The Commission has done a lot of work since it was established in March 2018 to increase transparency, foster greater community participation and build trust in its decision-making processes for complex and contentious SSD applications. 

We don’t shy away from the fact that there is still room for improvement – particularly around timeliness. And we’re committed to working hard to meet new performance measures and timeliness targets that are to be set by the Minister. 

The Commission’s top priority, though, is ensuring that our decisions are fair and legally robust – and the Commission is constituted to bring a high level of scrutiny, independence and transparency to this important task. 

7. Has the Commission’s ability to seek independent expert advice been removed post-Review?
No. The Commission will still retain the capacity to seek independent expert advice to assist it in determining an SSD application, as and when the Commission deems necessary.
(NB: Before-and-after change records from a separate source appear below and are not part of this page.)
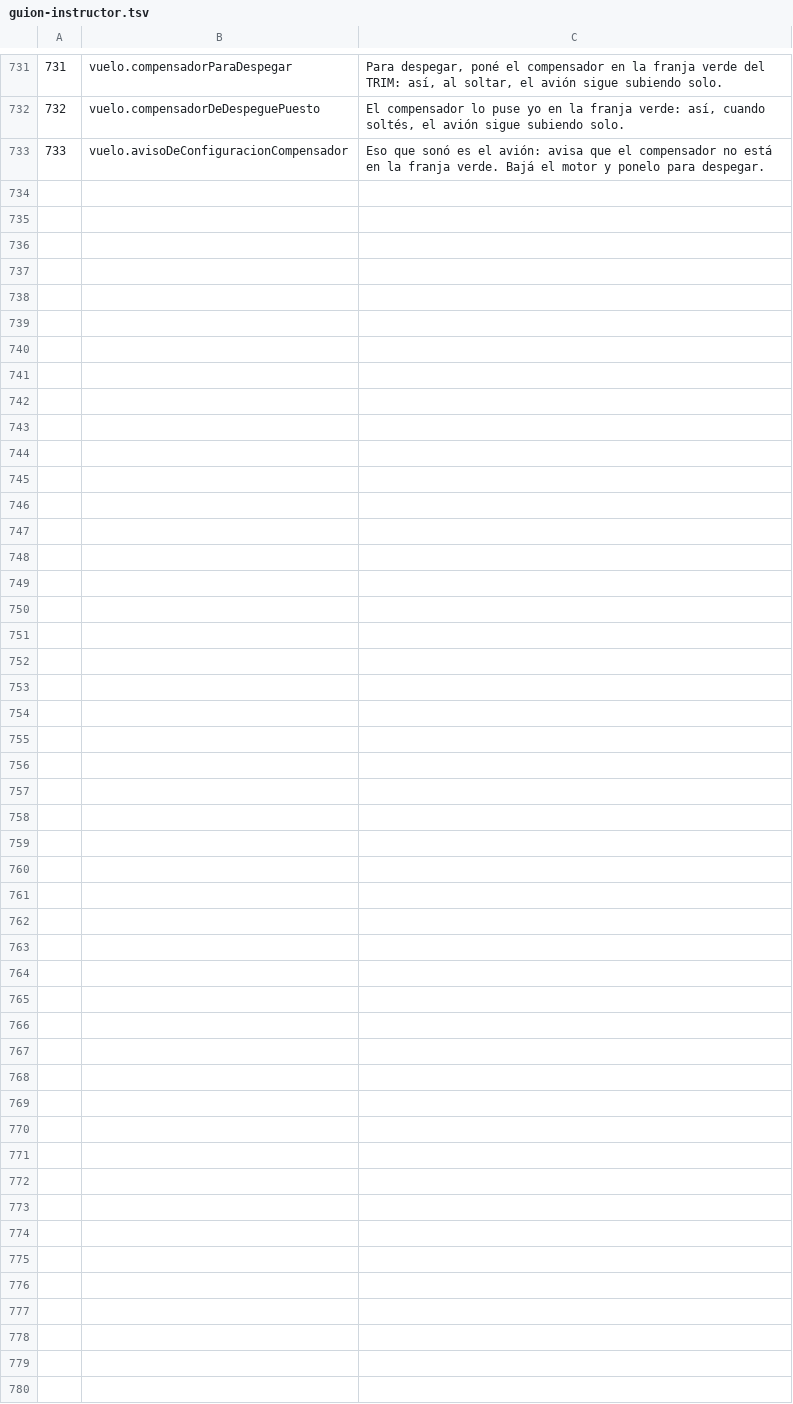
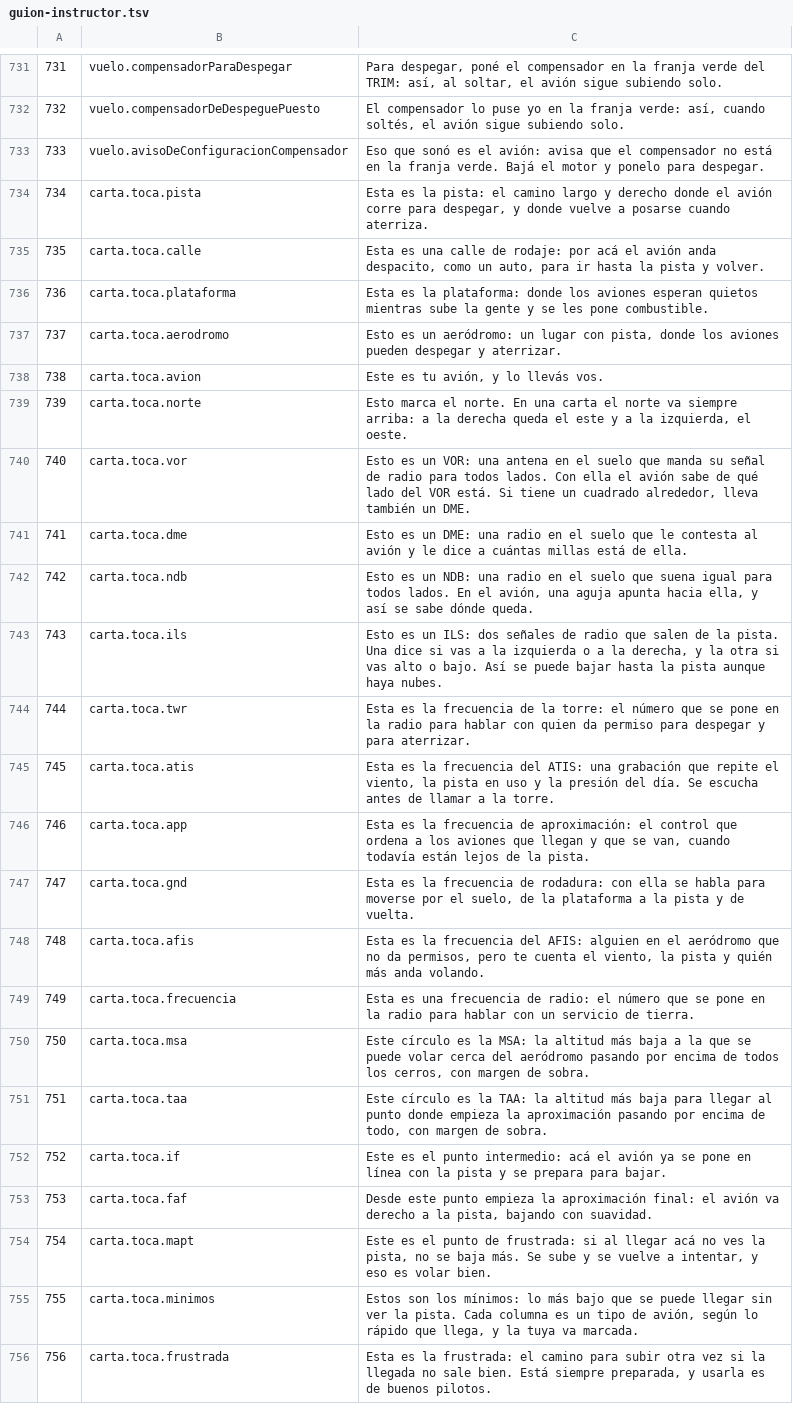
Before and after one commit to OksigeniaSL/oga-veve, a TSV file: docs/voces/guion-instructor.tsv, drawn as a sheet; only a part is shown, gaps mark what is left out.

Commit message:
La carta se toca (H24c, #72): en la ficha del campo, en la carta de aproximación y en el plano en vuelo, tocar la pista, una radioayuda, una frecuencia, la MSA, el IF, el FAF o el MAPt, los mínimos o la frustrada lo ilumina, saca su rótulo de la carta tal cual con su glosa y la instructora lo dice en una frase; solo lo que dibuja el calco del peldaño, con dianas de 44 px y sin robar el arrastre. Suena el papel al abrir la carta y un clic al tocar, y con un aviso sonando la carta se calla. La frecuencia queda con su gancho para la radio, que el juego no tiene
- ui/carta/tocar-la-carta.ts: la tabla de lo que se toca (TOCABLES), lo que se enseña en cada peldaño, lo que hay debajo del dedo y la franja del rótulo; el gancho ponerRadioDeLaCarta para sintonizar.
- La ficha y la carta de aproximación marcan lo tocable con data-toca; el plano en vuelo sabe dónde pintó cada cosa.
- audio/ruidos-de-la-carta.ts: el papel y el clic sintetizados; en el vuelo, por el bus de interfaz y callados si suena un aviso (Audio.suenaUnAviso y la máquina); lo tocado en el plano se dice en «normal» y se corta si canta una caja.
- Veintitrés frases nuevas de la instructora, por grabar, al final de frases-para-grabar.
- ver-carta y ver-mapa fotografían un toque; ADR 0021, enmienda H24c, con la propuesta de dibujar la ruta con el dedo; DESIGN.md.

```diff
--- a/docs/voces/guion-instructor.tsv
+++ b/docs/voces/guion-instructor.tsv
@@ -733 +733,24 @@
 733	vuelo.avisoDeConfiguracionCompensador	Eso que sonó es el avión: avisa que el compensador no está en la franja verde. Bajá el motor y ponelo para despegar.
+734	carta.toca.pista	Esta es la pista: el camino largo y derecho donde el avión corre para despegar, y donde vuelve a posarse cuando aterriza.
+735	carta.toca.calle	Esta es una calle de rodaje: por acá el avión anda despacito, como un auto, para ir hasta la pista y volver.
+736	carta.toca.plataforma	Esta es la plataforma: donde los aviones esperan quietos mientras sube la gente y se les pone combustible.
+737	carta.toca.aerodromo	Esto es un aeródromo: un lugar con pista, donde los aviones pueden despegar y aterrizar.
+738	carta.toca.avion	Este es tu avión, y lo llevás vos.
+739	carta.toca.norte	Esto marca el norte. En una carta el norte va siempre arriba: a la derecha queda el este y a la izquierda, el oeste.
+740	carta.toca.vor	Esto es un VOR: una antena en el suelo que manda su señal de radio para todos lados. Con ella el avión sabe de qué lado del VOR está. Si tiene un cuadrado alrededor, lleva también un DME.
+741	carta.toca.dme	Esto es un DME: una radio en el suelo que le contesta al avión y le dice a cuántas millas está de ella.
+742	carta.toca.ndb	Esto es un NDB: una radio en el suelo que suena igual para todos lados. En el avión, una aguja apunta hacia ella, y así se sabe dónde queda.
+743	carta.toca.ils	Esto es un ILS: dos señales de radio que salen de la pista. Una dice si vas a la izquierda o a la derecha, y la otra si vas alto o bajo. Así se puede bajar hasta la pista aunque haya nubes.
+744	carta.toca.twr	Esta es la frecuencia de la torre: el número que se pone en la radio para hablar con quien da permiso para despegar y para aterrizar.
+745	carta.toca.atis	Esta es la frecuencia del ATIS: una grabación que repite el viento, la pista en uso y la presión del día. Se escucha antes de llamar a la torre.
+746	carta.toca.app	Esta es la frecuencia de aproximación: el control que ordena a los aviones que llegan y que se van, cuando todavía están lejos de la pista.
+747	carta.toca.gnd	Esta es la frecuencia de rodadura: con ella se habla para moverse por el suelo, de la plataforma a la pista y de vuelta.
+748	carta.toca.afis	Esta es la frecuencia del AFIS: alguien en el aeródromo que no da permisos, pero te cuenta el viento, la pista y quién más anda volando.
+749	carta.toca.frecuencia	Esta es una frecuencia de radio: el número que se pone en la radio para hablar con un servicio de tierra.
+750	carta.toca.msa	Este círculo es la MSA: la altitud más baja a la que se puede volar cerca del aeródromo pasando por encima de todos los cerros, con margen de sobra.
+751	carta.toca.taa	Este círculo es la TAA: la altitud más baja para llegar al punto donde empieza la aproximación pasando por encima de todo, con margen de sobra.
+752	carta.toca.if	Este es el punto intermedio: acá el avión ya se pone en línea con la pista y se prepara para bajar.
+753	carta.toca.faf	Desde este punto empieza la aproximación final: el avión va derecho a la pista, bajando con suavidad.
+754	carta.toca.mapt	Este es el punto de frustrada: si al llegar acá no ves la pista, no se baja más. Se sube y se vuelve a intentar, y eso es volar bien.
+755	carta.toca.minimos	Estos son los mínimos: lo más bajo que se puede llegar sin ver la pista. Cada columna es un tipo de avión, según lo rápido que llega, y la tuya va marcada.
+756	carta.toca.frustrada	Esta es la frustrada: el camino para subir otra vez si la llegada no sale bien. Está siempre preparada, y usarla es de buenos pilotos.
```
Also changed, not shown: 21 other files.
8. Will I still be able to participate in the Commission’s decision-making process?
Yes, absolutely! The Commission invites all those affected by development applications to provide their comments directly via written submissions with us or at our public meetings and public hearings. Interested individuals and/or groups are always encouraged to have their say on projects by providing written comments, which are treated with the same value as a verbal presentations.

We’re the first to recognise that not all our decisions will be popular.  The Commission’s goal, though, is that by encouraging and promoting greater community participation in our cases and early in our deliberations, and by maintaining a very high level of independence and transparency, we can continue to build public trust in the Commission, our processes and the decisions we make.

9. Will there be changes to the Public Hearing process?
Yes. Notably, public hearings will be held in one stage –– the Multi-Stage Public Hearing process will not be used for any new cases that come to us for determination. 
It’s important to remember that under the EP&A Act the Commission can only hold a public hearing at the request of the Minister. If such a request is made, the Commission must hold a public hearing; it is not discretionary.  

It’s intended that public hearings will be more interactive and inquisitorial, with more forensic questioning and clarification by Commissioners. 

We will continue to give advanced notice of the date, time and location of the public hearing and invite interested individuals/groups to apply to speak at the public hearing. The Commission also has powers to require certain people to attend the public hearing and to give evidence.

If a public hearing is held, merit appeal rights to the NSW Land and Environment Court are extinguished for both objectors and the applicant.  

For more information, please see our new ‘Public Hearing Guidelines’.